__Problem to solve__. In the material below, find each line that contains the word "входящие" and copy it.
=== Begin Enclosure ===
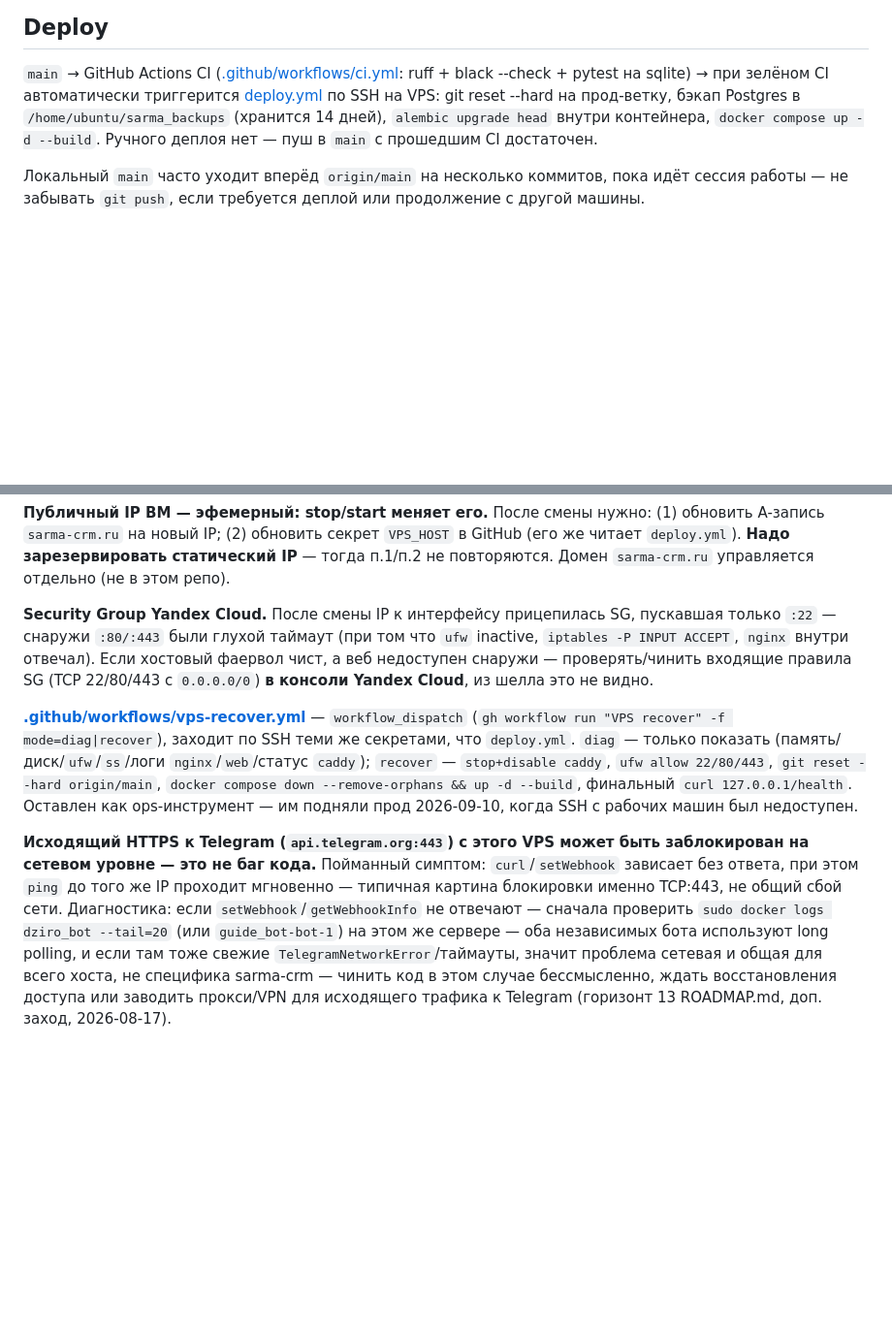
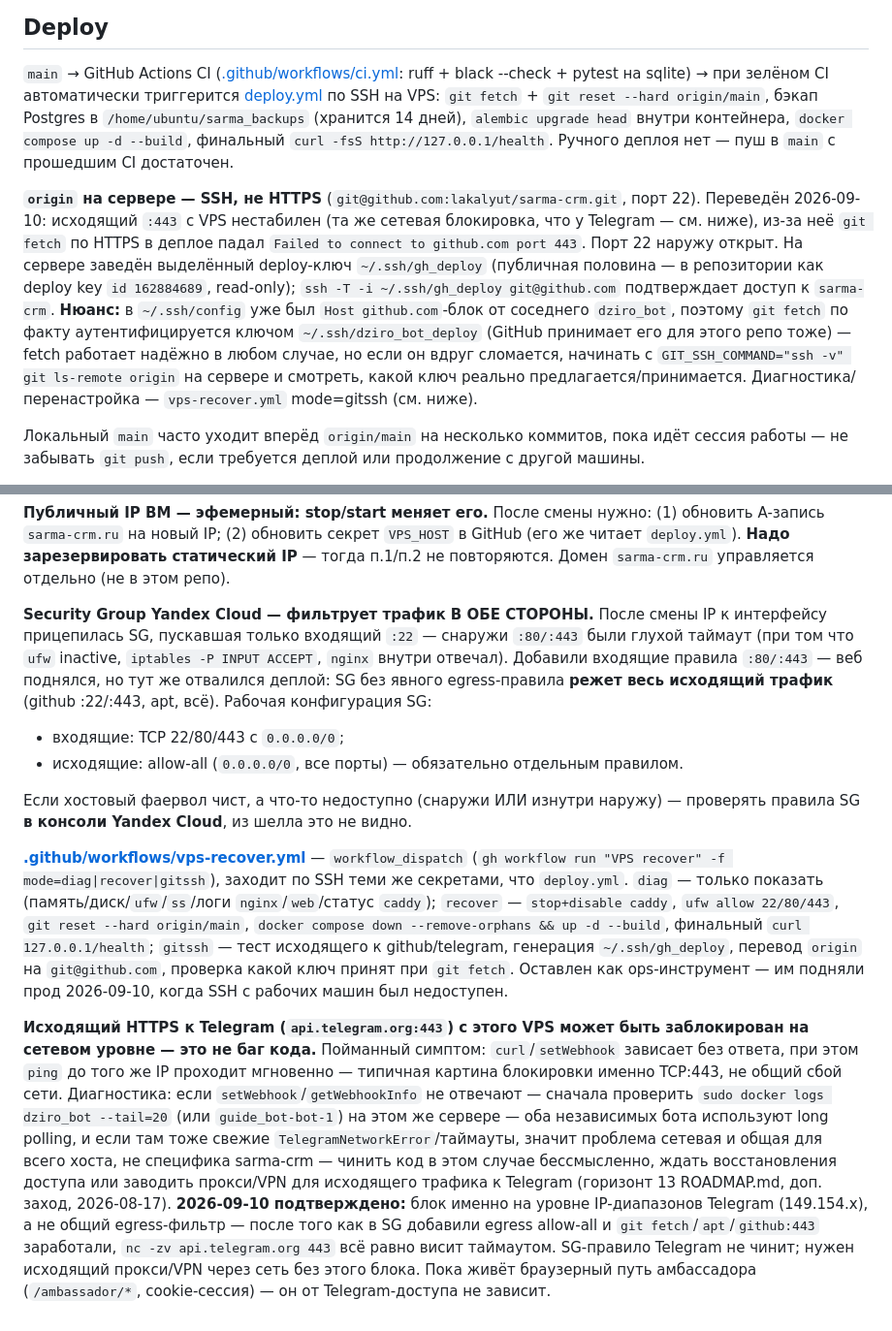
Before and after one commit to lakalyut/sarma-crm, a Markdown page: CLAUDE.md, 2 parts joined by grey strips. Shown at 97% size. GitHub-like rendering; blank space fills up the shorter version.

Commit message:
D: CLAUDE.md — origin на сервере переведён на SSH; SG фильтрует egress; Telegram-блок на IP-уровне
Co-Authored-By: Claude Sonnet 5 <noreply@anthropic.com>

```diff
--- a/CLAUDE.md
+++ b/CLAUDE.md
@@ -765,10 +765,24 @@ DOM, рендер-функции в каждом шаблоне свои. `app.h
 
 `main` → GitHub Actions CI ([.github/workflows/ci.yml](.github/workflows/ci.yml): ruff + black
 --check + pytest на sqlite) → при зелёном CI автоматически триггерится
-[deploy.yml](.github/workflows/deploy.yml) по SSH на VPS: git reset --hard на прод-ветку,
-бэкап Postgres в `/home/ubuntu/sarma_backups` (хранится 14 дней), `alembic upgrade head` внутри
-контейнера, `docker compose up -d --build`. Ручного деплоя нет — пуш в `main` с прошедшим CI
+[deploy.yml](.github/workflows/deploy.yml) по SSH на VPS: `git fetch` + `git reset --hard
+origin/main`, бэкап Postgres в `/home/ubuntu/sarma_backups` (хранится 14 дней), `alembic
+upgrade head` внутри контейнера, `docker compose up -d --build`, финальный
+`curl -fsS http://127.0.0.1/health`. Ручного деплоя нет — пуш в `main` с прошедшим CI
 достаточен.
+
+**`origin` на сервере — SSH, не HTTPS** (`git@github.com:lakalyut/sarma-crm.git`, порт 22).
+Переведён 2026-09-10: исходящий `:443` с VPS нестабилен (та же сетевая блокировка, что у
+Telegram — см. ниже), из-за неё `git fetch` по HTTPS в деплое падал
+`Failed to connect to github.com port 443`. Порт 22 наружу открыт. На сервере заведён
+выделённый deploy-ключ `~/.ssh/gh_deploy` (публичная половина — в репозитории как deploy key
+`id 162884689`, read-only); `ssh -T -i ~/.ssh/gh_deploy git@github.com` подтверждает доступ
+к `sarma-crm`. **Нюанс:** в `~/.ssh/config` уже был `Host github.com`-блок от соседнего
+`dziro_bot`, поэтому `git fetch` по факту аутентифицируется ключом `~/.ssh/dziro_bot_deploy`
+(GitHub принимает его для этого репо тоже) — fetch работает надёжно в любом случае, но если
+он вдруг сломается, начинать с `GIT_SSH_COMMAND="ssh -v" git ls-remote origin` на сервере и
+смотреть, какой ключ реально предлагается/принимается. Диагностика/перенастройка —
+`vps-recover.yml` mode=gitssh (см. ниже).
 
 Локальный `main` часто уходит вперёд `origin/main` на несколько коммитов, пока идёт сессия
 работы — не забывать `git push`, если требуется деплой или продолжение с другой машины.
@@ -841,20 +855,27 @@ denied`) — не факт, что не сменится, но с этого н
 статический IP** — тогда п.1/п.2 не повторяются. Домен `sarma-crm.ru`
 управляется отдельно (не в этом репо).
 
-**Security Group Yandex Cloud.** После смены IP к интерфейсу прицепилась SG,
-пускавшая только `:22` — снаружи `:80/:443` были глухой таймаут (при том что
-`ufw` inactive, `iptables -P INPUT ACCEPT`, `nginx` внутри отвечал). Если
-хостовый фаервол чист, а веб недоступен снаружи — проверять/чинить входящие
-правила SG (TCP 22/80/443 c `0.0.0.0/0`) **в консоли Yandex Cloud**, из
-шелла это не видно.
+**Security Group Yandex Cloud — фильтрует трафик В ОБЕ СТОРОНЫ.** После смены IP
+к интерфейсу прицепилась SG, пускавшая только входящий `:22` — снаружи `:80/:443`
+были глухой таймаут (при том что `ufw` inactive, `iptables -P INPUT ACCEPT`,
+`nginx` внутри отвечал). Добавили входящие правила `:80/:443` — веб поднялся, но
+тут же отвалился деплой: SG без явного egress-правила **режет весь исходящий
+трафик** (github :22/:443, apt, всё). Рабочая конфигурация SG:
+- входящие: TCP 22/80/443 с `0.0.0.0/0`;
+- исходящие: allow-all (`0.0.0.0/0`, все порты) — обязательно отдельным правилом.
+
+Если хостовый фаервол чист, а что-то недоступно (снаружи ИЛИ изнутри наружу) —
+проверять правила SG **в консоли Yandex Cloud**, из шелла это не видно.
 
 **[.github/workflows/vps-recover.yml](.github/workflows/vps-recover.yml)** —
-`workflow_dispatch` (`gh workflow run "VPS recover" -f mode=diag|recover`),
+`workflow_dispatch` (`gh workflow run "VPS recover" -f mode=diag|recover|gitssh`),
 заходит по SSH теми же секретами, что `deploy.yml`. `diag` — только показать
 (память/диск/`ufw`/`ss`/логи `nginx`/`web`/статус `caddy`); `recover` —
 `stop+disable caddy`, `ufw allow 22/80/443`, `git reset --hard origin/main`,
 `docker compose down --remove-orphans && up -d --build`, финальный
-`curl 127.0.0.1/health`. Оставлен как ops-инструмент — им подняли прод
+`curl 127.0.0.1/health`; `gitssh` — тест исходящего к github/telegram, генерация
+`~/.ssh/gh_deploy`, перевод `origin` на `git@github.com`, проверка какой ключ
+принят при `git fetch`. Оставлен как ops-инструмент — им подняли прод
 2026-09-10, когда SSH с рабочих машин был недоступен.
 
 **Исходящий HTTPS к Telegram (`api.telegram.org:443`) с этого VPS может быть
@@ -868,3 +889,9 @@ denied`) — не факт, что не сменится, но с этого н
 общая для всего хоста, не специфика sarma-crm — чинить код в этом случае
 бессмысленно, ждать восстановления доступа или заводить прокси/VPN для
 исходящего трафика к Telegram (горизонт 13 ROADMAP.md, доп. заход, 2026-08-17).
+**2026-09-10 подтверждено:** блок именно на уровне IP-диапазонов Telegram
+(149.154.x), а не общий egress-фильтр — после того как в SG добавили egress
+allow-all и `git fetch`/`apt`/`github:443` заработали, `nc -zv api.telegram.org
+443` всё равно висит таймаутом. SG-правило Telegram не чинит; нужен исходящий
+прокси/VPN через сеть без этого блока. Пока живёт браузерный путь амбассадора
+(`/ambassador/*`, cookie-сессия) — он от Telegram-доступа не зависит.
```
=== End Enclosure ===
__Solution to the problem__.
-хостовый фаервол чист, а веб недоступен снаружи — проверять/чинить входящие
+`nginx` внутри отвечал). Добавили входящие правила `:80/:443` — веб поднялся, но
+- входящие: TCP 22/80/443 с `0.0.0.0/0`;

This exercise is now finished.